++++ Material provided ++++
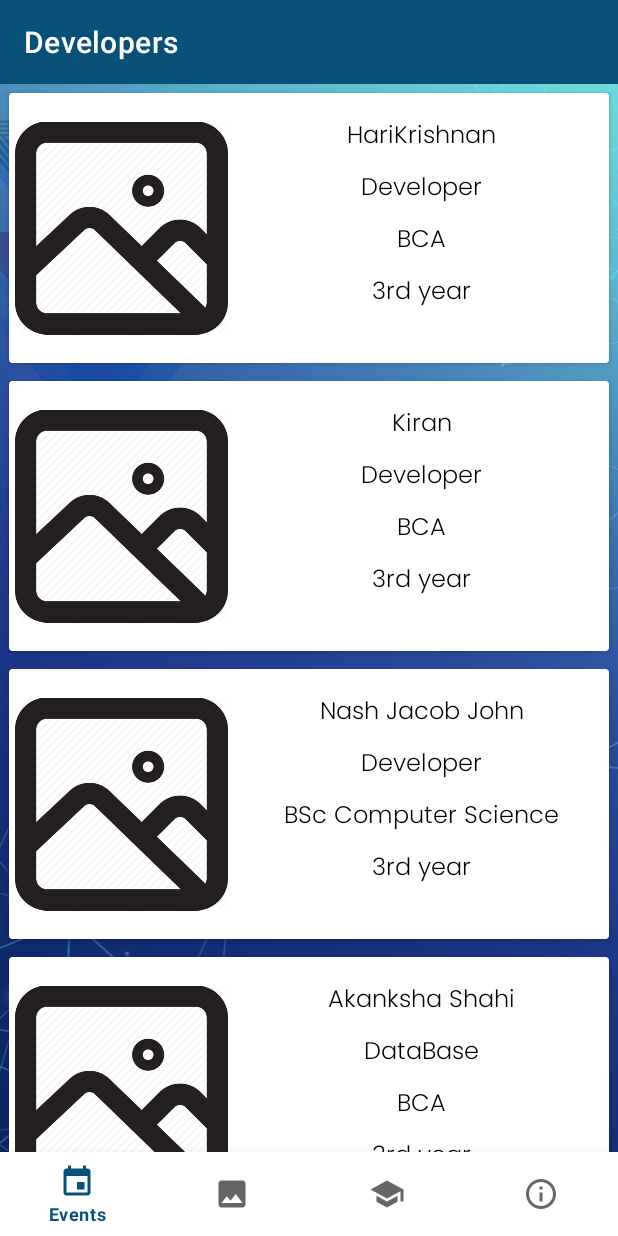
After one commit to krnsree/TechUtsav2k20, an Android app: the fragment DevInfoFragment placed in its activity, on a phone screen of 412 x 824 dp. The commit adds this screen. Run offline under Robolectric (Android 15) with nearby library versions, the phone set to English and light mode, and no system bars; our stand-ins replace Firebase (no records; nobody signed in at launch, a user with empty details on screens opened directly), Shimmer.

Commit message:
completed developer portal:

```diff
--- /dev/null
+++ b/app/src/main/java/com/example/techutsav/adapters/DevInfoRecyclerViewAdapter.java
@@ -0,0 +1,85 @@
+package com.example.techutsav.adapters;
+
+import android.content.Context;
+import android.view.LayoutInflater;
+import android.view.View;
+import android.view.ViewGroup;
+import android.widget.ImageView;
+import android.widget.TextView;
+
+import androidx.annotation.NonNull;
+import androidx.fragment.app.FragmentActivity;
+import androidx.recyclerview.widget.RecyclerView;
+
+import com.example.techutsav.R;
+import com.example.techutsav.models.DevDataCell;
+
+import java.util.ArrayList;
+
+public class DevInfoRecyclerViewAdapter extends RecyclerView.Adapter<DevInfoRecyclerViewAdapter.ViewHolder> {
+
+    Context context;
+    ArrayList<DevDataCell> devList;
+    FragmentActivity activity;
+
+
+
+
+
+    public DevInfoRecyclerViewAdapter(Context context, ArrayList<DevDataCell> devList, FragmentActivity activity){
+
+        this.context = context;
+        this.devList = devList;
+        this.activity = activity;
+
+    }
+
+
+
+    @NonNull
+    @Override
+    public ViewHolder onCreateViewHolder(@NonNull ViewGroup parent, int viewType) {
+
+        View view = LayoutInflater.from(parent.getContext()).inflate(R.layout.dev_info_card,parent,false);
+        return new DevInfoRecyclerViewAdapter.ViewHolder(view);
+    }
+
+    @Override
+    public void onBindViewHolder(@NonNull ViewHolder holder, int position) {
+
+
+        holder.name.setText(devList.get(position).getName());
+        holder.designation.setText(devList.get(position).getDesination());
+        holder.dept.setText(devList.get(position).getDept());
+        holder.year.setText(devList.get(position).getYear());
+    }
+
+    @Override
+    public int getItemCount() {
+        return devList.size();
+    }
+
+
+    public class ViewHolder extends RecyclerView.ViewHolder {
+
+         ImageView image;
+         TextView  name;
+         TextView  designation;
+         TextView  dept;
+         TextView  year;
+
+
+        public ViewHolder(@NonNull View itemView) {
+
+            super(itemView);
+
+            image = itemView.findViewById(R.id.dev_img);
+            name = itemView.findViewById(R.id.dev_name);
+            designation = itemView.findViewById(R.id.dev_designation);
+            dept = itemView.findViewById(R.id.dev_dept);
+            year = itemView.findViewById(R.id.dev_year);
+
+
+        }
+    }
+}
--- /dev/null
+++ b/app/src/main/java/com/example/techutsav/fragments/DevInfoFragment.java
@@ -0,0 +1,91 @@
+package com.example.techutsav.fragments;
+
+
+import android.os.Bundle;
+
+import androidx.fragment.app.Fragment;
+import androidx.recyclerview.widget.LinearLayoutManager;
+import androidx.recyclerview.widget.RecyclerView;
+
+import android.util.Log;
+import android.view.LayoutInflater;
+import android.view.View;
+import android.view.ViewGroup;
+
+import com.example.techutsav.R;
+import com.example.techutsav.adapters.DevInfoRecyclerViewAdapter;
+import com.example.techutsav.models.DevDataCell;
+
+import java.util.ArrayList;
+
+
+/**
+ * A simple {@link Fragment} subclass.
+ */
+public class DevInfoFragment extends Fragment {
+
+    RecyclerView devRecycler;
+    DevInfoRecyclerViewAdapter adapter;
+    ArrayList<DevDataCell> dList = new ArrayList<>();
+
+
+    final int dev_img[] = {};
+
+    final String dev_name[] = {"HariKrishnan","Kiran","Nash Jacob John","Akanksha Shahi","Sivani Rupvat","Rahul R Y","Rahul Raj" };
+    final String dev_designation[] = {"Developer","Developer","Developer","DataBase","DataBase","Designer","Designer"};
+    final String dev_dept[] = {"BCA","BCA","BSc Computer Science","BCA","BCA","BCA","BCA" };
+    final String dev_year[] = {"3rd year","3rd year","3rd year","3rd year","3rd year","2nd year","3rd year" };
+
+
+
+    public DevInfoFragment() { }
+
+
+    @Override
+    public View onCreateView(LayoutInflater inflater, ViewGroup container,
+                             Bundle savedInstanceState) {
+        // Inflate the layout for this fragment
+
+        View view = inflater.inflate(R.layout.fragment_info, container, false);
+
+        devRecycler = view.findViewById(R.id.dev_recycler);
+        devRecycler.setHasFixedSize(true);
+        devRecycler.setLayoutManager(new LinearLayoutManager(getContext()));
+
+         dList.addAll(getDevData());
+
+        adapter = new DevInfoRecyclerViewAdapter(getContext(), dList, getActivity());
+        devRecycler.setAdapter(adapter);
+
+
+
+
+
+        return view;
+
+
+    }
+
+    ArrayList<DevDataCell> getDevData(){
+
+         ArrayList<DevDataCell> devList = new ArrayList<>();
+        for(int i = 0; i < dev_name.length; i++){
+
+              DevDataCell cell = new DevDataCell();
+              //cell.setImg(dev_img[i]);
+              cell.setName(dev_name[i]);
+              cell.setDesination(dev_designation[i]);
+              cell.setDept(dev_dept[i]);
+              cell.setYear(dev_year[i]);
+
+              devList.add(cell);
+              Log.i("DevInfo","Setting");
+
+
+          }
+
+          return devList;
+    }
+
+
+}
--- a/app/src/main/java/com/example/techutsav/fragments/EventFragment.java
+++ b/app/src/main/java/com/example/techutsav/fragments/EventFragment.java
@@ -170,7 +170,7 @@ public class EventFragment extends Fragment {
         switch (item.getItemId()) {
 
             case R.id.event_action_info:
-                ((NavigationHost) getActivity()).navigateTo(new InfoFragment(), true);
+                ((NavigationHost) getActivity()).navigateTo(new DevInfoFragment(), true);
                 return true;
             case R.id.event_action_registration:
                 ((NavigationHost) getActivity()).navigateTo(new RegistrationFragment(), true);
--- a/app/src/main/java/com/example/techutsav/fragments/Event_Page.java
+++ b/app/src/main/java/com/example/techutsav/fragments/Event_Page.java
@@ -137,6 +137,8 @@ public class Event_Page extends Fragment {
 
             ActionBar actionBar = ((AppCompatActivity) getActivity()).getSupportActionBar();
             if (actionBar != null) {
+                actionBar.setDisplayHomeAsUpEnabled(true);
+
             }
         }
 
--- a/app/src/main/java/com/example/techutsav/fragments/InfoFragment.java
+++ /dev/null
@@ -1,33 +0,0 @@
-package com.example.techutsav.fragments;
-
-
-import android.os.Bundle;
-
-import androidx.fragment.app.Fragment;
-
-import android.view.LayoutInflater;
-import android.view.View;
-import android.view.ViewGroup;
-
-import com.example.techutsav.R;
-
-
-/**
- * A simple {@link Fragment} subclass.
- */
-public class InfoFragment extends Fragment {
-
-
-    public InfoFragment() {
-        // Required empty public constructor
-    }
-
-
-    @Override
-    public View onCreateView(LayoutInflater inflater, ViewGroup container,
-                             Bundle savedInstanceState) {
-        // Inflate the layout for this fragment
-        return inflater.inflate(R.layout.fragment_info, container, false);
-    }
-
-}
--- a/app/src/main/java/com/example/techutsav/fragments/RegistrationFragment.java
+++ b/app/src/main/java/com/example/techutsav/fragments/RegistrationFragment.java
@@ -29,5 +29,4 @@ public class RegistrationFragment extends Fragment {
         // Inflate the layout for this fragment
         return inflater.inflate(R.layout.fragment_registration, container, false);
     }
-
 }
--- /dev/null
+++ b/app/src/main/java/com/example/techutsav/models/DevDataCell.java
@@ -0,0 +1,54 @@
+package com.example.techutsav.models;
+
+import android.util.Log;
+
+public class DevDataCell {
+
+    int img;
+    String name;
+    String designation;
+    String dept;
+    String year;
+
+    public int getImg() {
+        return img;
+    }
+
+    public void setImg(int img) {
+        this.img = img;
+    }
+
+    public String getName() {
+        Log.i("DevInfo","Sending");
+        return name;
+    }
+
+    public void setName(String name) {
+        Log.i("DevInfo","Received");
+        this.name = name;
+    }
+
+    public String getDesination() {
+        return designation;
+    }
+
+    public void setDesination(String desination) {
+        this.designation = desination;
+    }
+
+    public String getDept() {
+        return dept;
+    }
+
+    public void setDept(String dept) {
+        this.dept = dept;
+    }
+
+    public String getYear() {
+        return year;
+    }
+
+    public void setYear(String year) {
+        this.year = year;
+    }
+}
--- /dev/null
+++ b/app/src/main/res/layout/dev_info_card.xml
@@ -0,0 +1,96 @@
+<?xml version="1.0" encoding="utf-8"?>
+<androidx.cardview.widget.CardView
+    xmlns:android="http://schemas.android.com/apk/res/android"
+    xmlns:app="http://schemas.android.com/apk/res-auto"
+    android:orientation="vertical"
+    android:layout_width="match_parent"
+    android:layout_height="180dp"
+    android:layout_margin="6dp">
+
+    <androidx.constraintlayout.widget.ConstraintLayout
+        android:layout_width="match_parent"
+        android:layout_height="wrap_content">
+
+        <ImageView
+            android:id="@+id/dev_img"
+            android:layout_width="150dp"
+            android:layout_height="wrap_content"
+            android:src="@drawable/placeholder"
+            app:layout_constraintBottom_toBottomOf="parent"
+            app:layout_constraintStart_toStartOf="parent"
+            app:layout_constraintTop_toTopOf="parent"
+            app:layout_constraintVertical_bias="0.0"
+            android:padding="4dp"/>
+
+        <TextView
+            android:id="@+id/dev_name"
+            android:layout_width="wrap_content"
+            android:layout_height="wrap_content"
+            android:layout_marginTop="16dp"
+            android:fontFamily="@font/poppins_light"
+            android:gravity="center"
+            android:text="@string/dev_name"
+            android:textColor="#000000"
+            android:textSize="16sp"
+            android:textStyle="normal"
+            app:layout_constraintEnd_toEndOf="parent"
+            app:layout_constraintStart_toEndOf="@+id/dev_img"
+            app:layout_constraintTop_toTopOf="parent" />
+
+        <TextView
+            android:id="@+id/dev_designation"
+            android:layout_width="wrap_content"
+            android:layout_height="wrap_content"
+            android:layout_marginTop="8dp"
+            android:fontFamily="@font/poppins_light"
+            android:gravity="center"
+            android:text="@string/dev_designation"
+            android:textColor="#000000"
+            android:textSize="16sp"
+            android:textStyle="normal"
+            app:layout_constraintEnd_toEndOf="parent"
+            app:layout_constraintStart_toEndOf="@+id/dev_img"
+            app:layout_constraintTop_toBottomOf="@+id/dev_name" />
+
+        <TextView
+            android:id="@+id/dev_dept"
+            android:layout_width="wrap_content"
+            android:layout_height="wrap_content"
+            android:layout_marginTop="8dp"
+            android:fontFamily="@font/poppins_light"
+            android:gravity="center"
+            android:text="@string/dev_dept"
+            android:textColor="#000000"
+            android:textSize="16sp"
+            android:textStyle="normal"
+            app:layout_constraintEnd_toEndOf="parent"
+            app:layout_constraintStart_toEndOf="@+id/dev_img"
+            app:layout_constraintTop_toBottomOf="@+id/dev_designation" />
+
+        <TextView
+            android:id="@+id/dev_year"
+            android:layout_width="wrap_content"
+            android:layout_height="wrap_content"
+            android:layout_marginTop="8dp"
+            android:fontFamily="@font/poppins_light"
+            android:gravity="center"
+            android:text="@string/dev_year"
+            android:textColor="#000000"
+            android:textSize="16sp"
+            android:textStyle="normal"
+            app:layout_constraintBottom_toBottomOf="parent"
+            app:layout_constraintEnd_toEndOf="parent"
+            app:layout_constraintStart_toEndOf="@+id/dev_img"
+            app:layout_constraintTop_toBottomOf="@+id/dev_dept"
+            app:layout_constraintVertical_bias="0.0" />
+
+
+    </androidx.constraintlayout.widget.ConstraintLayout>
+
+
+
+
+
+
+
+</androidx.cardview.widget.CardView>
--- a/app/src/main/res/layout/fragment_event.xml
+++ b/app/src/main/res/layout/fragment_event.xml
@@ -37,8 +37,7 @@
                 android:layout_height="?attr/actionBarSize"
                 app:layout_collapseMode="pin"
                 app:popupTheme="@style/ThemeOverlay.AppCompat.Light"
-                android:layout_marginTop="20dp"
-                />
+                android:layout_marginTop="20dp" />
 
         </com.google.android.material.appbar.CollapsingToolbarLayout>
 
--- a/app/src/main/res/layout/fragment_info.xml
+++ b/app/src/main/res/layout/fragment_info.xml
@@ -1,14 +1,32 @@
 <?xml version="1.0" encoding="utf-8"?>
-<FrameLayout xmlns:android="http://schemas.android.com/apk/res/android"
+<LinearLayout xmlns:android="http://schemas.android.com/apk/res/android"
     xmlns:tools="http://schemas.android.com/tools"
     android:layout_width="match_parent"
     android:layout_height="match_parent"
-    tools:context=".fragments.InfoFragment">
+    xmlns:app="http://schemas.android.com/apk/res-auto"
+    android:orientation="vertical"
+    tools:context=".fragments.DevInfoFragment">
 
-    <!-- TODO: Update blank fragment layout -->
-    <TextView
+
+
+       <com.google.android.material.appbar.MaterialToolbar
+           android:layout_width="match_parent"
+           android:layout_height="?attr/actionBarSize"
+           android:background="@color/colorPrimary"
+           app:title="@string/dev_toolbar_title"
+           app:titleTextColor="#ffffff"/>
+
+     <androidx.core.widget.NestedScrollView
         android:layout_width="match_parent"
         android:layout_height="match_parent"
-        android:text="@string/hello_blank_fragment" />
+        android:layout_marginBottom="56dp">
 
-</FrameLayout>
+
+        <androidx.recyclerview.widget.RecyclerView
+            android:id="@+id/dev_recycler"
+            android:layout_width="match_parent"
+            android:layout_height="match_parent" />
+
+        </androidx.core.widget.NestedScrollView>
+
+</LinearLayout>
--- a/app/src/main/res/layout/fragment_registration.xml
+++ b/app/src/main/res/layout/fragment_registration.xml
@@ -1,14 +1,26 @@
 <?xml version="1.0" encoding="utf-8"?>
-<FrameLayout xmlns:android="http://schemas.android.com/apk/res/android"
+<LinearLayout xmlns:android="http://schemas.android.com/apk/res/android"
     xmlns:tools="http://schemas.android.com/tools"
     android:layout_width="match_parent"
     android:layout_height="match_parent"
+    xmlns:app="http://schemas.android.com/apk/res-auto"
+    android:orientation="vertical"
     tools:context=".fragments.RegistrationFragment">
 
     <!-- TODO: Update blank fragment layout -->
+    <com.google.android.material.appbar.MaterialToolbar
+        android:layout_width="match_parent"
+        android:layout_height="wrap_content"
+        android:background="@color/colorPrimary"
+        app:title="@string/reg_toolbar_title"
+        app:titleTextColor="#ffffff"/>
+
     <TextView
         android:layout_width="match_parent"
         android:layout_height="match_parent"
-        android:text="@string/hello_blank_fragment" />
+        android:text="@string/reg_msg"
+        android:gravity="center"
+        android:textSize="36sp"
+        android:textStyle="bold"/>
 
-</FrameLayout>
+</LinearLayout>
--- a/app/src/main/res/menu/event_acton_bar.xml
+++ b/app/src/main/res/menu/event_acton_bar.xml
@@ -1,11 +1,9 @@
 <?xml version="1.0" encoding="utf-8"?>
-<menu xmlns:app="http://schemas.android.com/apk/res-auto"
-    xmlns:android="http://schemas.android.com/apk/res/android">
+<menu xmlns:android="http://schemas.android.com/apk/res/android">
 
 
     <item
         android:id="@+id/event_action_registration"
-        android:icon="@drawable/top_nav_registration_icon"
         android:title="@string/top_nav_registration" />
 
 
--- a/app/src/main/res/values/strings.xml
+++ b/app/src/main/res/values/strings.xml
@@ -32,5 +32,21 @@
     //About
     <string name="about_title">About</string>
 
+    //Registration
+    <string name="reg_toolbar_title">Registration</string>
+    <string name="reg_msg">Will be Updated Soon</string>
+
+
+    //DevInfoCard
+    <string name="dev_name">Name</string>
+    <string name="dev_designation">Designation</string>
+    <string name="dev_dept">Department</string>
+    <string name="dev_year">Year</string>
+
+    //DevInfo
+    <string name="dev_toolbar_title">Developers</string>
+
+
+
 
 </resources>
```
++++
For every line in the records above that holds "package", add one, and report the sum alone.

_Problem solution_. 4